• Brighenti et al. (1999): This study investigated the effects of inulin supplementation on blood lipids in healthy volunteers. Participants consumed either a control diet or a diet supplemented with inulin for three weeks. The results showed that inulin supplementation significantly reduced total cholesterol and LDL cholesterol levels compared to the control diet. Additionally, inulin supplementation led to an increase in fecal excretion of bile acids, indicating a potential mechanism for its cholesterol-lowering effects.

PSYLLIUM HUSK (powdered as well as flakes
• Anderson et al (2000) This meta-analysis looked at 8 randomized controlled trials involving psyllium fiber and its effects on lipid levels. The researchers found that psyllium supplementation significantly reduced total cholesterol and LDL cholesterol levels. They concluded that psyllium fibre, as a dietary supplement, could be beneficial in lowering blood lipid levels, particularly in individuals with high cholesterol levels.

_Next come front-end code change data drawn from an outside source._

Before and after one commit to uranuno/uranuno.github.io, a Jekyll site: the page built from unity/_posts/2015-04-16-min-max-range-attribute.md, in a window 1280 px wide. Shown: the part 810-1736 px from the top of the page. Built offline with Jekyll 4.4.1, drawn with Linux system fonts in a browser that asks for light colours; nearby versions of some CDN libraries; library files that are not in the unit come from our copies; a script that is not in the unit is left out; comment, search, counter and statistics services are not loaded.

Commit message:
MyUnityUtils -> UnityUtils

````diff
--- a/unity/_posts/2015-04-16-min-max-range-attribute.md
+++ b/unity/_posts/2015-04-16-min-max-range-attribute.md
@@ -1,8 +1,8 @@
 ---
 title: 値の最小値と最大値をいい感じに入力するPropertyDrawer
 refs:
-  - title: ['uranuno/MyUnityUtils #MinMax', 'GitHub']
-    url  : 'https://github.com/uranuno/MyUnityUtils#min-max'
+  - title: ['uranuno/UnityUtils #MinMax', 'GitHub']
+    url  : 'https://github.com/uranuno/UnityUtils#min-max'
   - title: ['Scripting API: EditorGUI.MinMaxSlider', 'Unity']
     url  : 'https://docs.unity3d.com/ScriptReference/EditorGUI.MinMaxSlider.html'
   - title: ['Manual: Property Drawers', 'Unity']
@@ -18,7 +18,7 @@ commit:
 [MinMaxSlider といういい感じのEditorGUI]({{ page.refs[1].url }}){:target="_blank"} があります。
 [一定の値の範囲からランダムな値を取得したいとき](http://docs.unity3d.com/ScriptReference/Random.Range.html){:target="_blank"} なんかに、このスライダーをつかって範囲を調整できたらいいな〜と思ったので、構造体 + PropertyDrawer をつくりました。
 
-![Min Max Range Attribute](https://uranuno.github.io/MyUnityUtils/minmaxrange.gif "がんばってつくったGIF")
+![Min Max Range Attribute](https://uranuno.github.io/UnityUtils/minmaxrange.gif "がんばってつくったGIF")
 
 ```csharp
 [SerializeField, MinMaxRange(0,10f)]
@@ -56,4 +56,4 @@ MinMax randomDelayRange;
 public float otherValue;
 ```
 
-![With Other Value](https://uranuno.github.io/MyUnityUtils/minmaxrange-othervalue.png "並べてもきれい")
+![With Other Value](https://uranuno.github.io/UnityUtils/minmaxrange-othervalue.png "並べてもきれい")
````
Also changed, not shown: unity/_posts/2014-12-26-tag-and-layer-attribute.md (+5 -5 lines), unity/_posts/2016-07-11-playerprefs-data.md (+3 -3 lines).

• Jenkins et al (2002) This study investigated the cholesterol-lowering effects of psyllium-enriched cereals in hypercholesterolemic men and women. Participants consumed either a psyllium-enriched cereal or a control cereal for 6 weeks. The results showed that the psyllium-enriched cereal significantly reduced total cholesterol and LDL cholesterol levels compared to the control cereal.

Foods like garlic and to a lesser studied onion have allicin compounds that also have the effect of lowering cholesterol. Both our Garlic Powder and Onion Powder products are 100% pure, with no fillers. So their usage sprinkled into your meals would add to the every little bit helps approach.

• Bordia et al. (1998): This study investigated the effects of garlic powder supplementation on lipid levels in patients with elevated cholesterol levels. The results showed that garlic powder supplementation led to significant reductions in total cholesterol, LDL cholesterol, and triglyceride levels, with simultaneous increases in HDL cholesterol levels.
• Brull et al. (2007): This randomised double-blinded placebo-controlled cross-over trial investigated the effects of onion consumption on lipid profiles. The results showed that consuming a diet supplemented with onion powder led to improvements in total cholesterol and LDL cholesterol levels compared to a control diet. 

The medical bit

There is a lot you can do when it comes to improving your cholesterol and of course the key is to tweak and have consistently scheduled tests to monitor your improvements over time. And always, this is not meant to replace medical advice. 

These guidelines are subject to updates and variations based on evolving research and expert consensus within the medical community.

Individuals with specific health conditions or risk factors may have different target ratios or cholesterol goals, so it's essential to consult with a healthcare professional for personalised guidance and recommendations. Stress undermines any attempt at health, so if you are worried, then do seek out health care information from reputable sources.